▶ **REQUIRED ACTION**:
Reproduce the data word for word, keeping every line complete.

▶ **RECORD EXCERPTS**:
--- START ---
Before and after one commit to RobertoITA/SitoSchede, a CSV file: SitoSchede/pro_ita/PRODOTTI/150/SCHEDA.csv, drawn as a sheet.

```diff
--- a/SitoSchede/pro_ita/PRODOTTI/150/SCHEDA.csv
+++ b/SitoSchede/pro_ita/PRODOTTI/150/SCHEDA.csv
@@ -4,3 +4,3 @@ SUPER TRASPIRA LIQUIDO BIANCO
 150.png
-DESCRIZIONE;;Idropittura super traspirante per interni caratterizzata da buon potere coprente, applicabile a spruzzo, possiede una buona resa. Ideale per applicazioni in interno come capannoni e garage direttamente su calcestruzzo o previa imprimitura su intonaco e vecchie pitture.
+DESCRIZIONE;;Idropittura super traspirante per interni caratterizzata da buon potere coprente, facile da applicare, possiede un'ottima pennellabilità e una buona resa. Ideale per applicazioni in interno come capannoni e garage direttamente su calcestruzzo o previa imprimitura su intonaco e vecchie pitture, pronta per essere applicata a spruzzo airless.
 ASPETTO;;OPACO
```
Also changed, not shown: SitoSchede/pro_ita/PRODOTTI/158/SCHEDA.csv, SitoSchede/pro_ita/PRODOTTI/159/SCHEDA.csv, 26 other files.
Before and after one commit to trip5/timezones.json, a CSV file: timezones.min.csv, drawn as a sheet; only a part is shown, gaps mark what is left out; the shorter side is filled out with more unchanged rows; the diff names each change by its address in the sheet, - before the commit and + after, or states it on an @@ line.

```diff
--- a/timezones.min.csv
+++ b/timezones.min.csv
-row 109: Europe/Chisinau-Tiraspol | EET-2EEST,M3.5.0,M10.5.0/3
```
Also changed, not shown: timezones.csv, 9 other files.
--- END ---
▶ **ANSWER TO THIS TASK**:
Before and after one commit to RobertoITA/SitoSchede, a CSV file: SitoSchede/pro_ita/PRODOTTI/150/SCHEDA.csv, drawn as a sheet.

```diff
--- a/SitoSchede/pro_ita/PRODOTTI/150/SCHEDA.csv
+++ b/SitoSchede/pro_ita/PRODOTTI/150/SCHEDA.csv
@@ -4,3 +4,3 @@ SUPER TRASPIRA LIQUIDO BIANCO
 150.png
-DESCRIZIONE;;Idropittura super traspirante per interni caratterizzata da buon potere coprente, applicabile a spruzzo, possiede una buona resa. Ideale per applicazioni in interno come capannoni e garage direttamente su calcestruzzo o previa imprimitura su intonaco e vecchie pitture.
+DESCRIZIONE;;Idropittura super traspirante per interni caratterizzata da buon potere coprente, facile da applicare, possiede un'ottima pennellabilità e una buona resa. Ideale per applicazioni in interno come capannoni e garage direttamente su calcestruzzo o previa imprimitura su intonaco e vecchie pitture, pronta per essere applicata a spruzzo airless.
 ASPETTO;;OPACO
```
Also changed, not shown: SitoSchede/pro_ita/PRODOTTI/158/SCHEDA.csv, SitoSchede/pro_ita/PRODOTTI/159/SCHEDA.csv, 26 other files.
Before and after one commit to trip5/timezones.json, a CSV file: timezones.min.csv, drawn as a sheet; only a part is shown, gaps mark what is left out; the shorter side is filled out with more unchanged rows; the diff names each change by its address in the sheet, - before the commit and + after, or states it on an @@ line.

```diff
--- a/timezones.min.csv
+++ b/timezones.min.csv
-row 109: Europe/Chisinau-Tiraspol | EET-2EEST,M3.5.0,M10.5.0/3
```
Also changed, not shown: timezones.csv, 9 other files.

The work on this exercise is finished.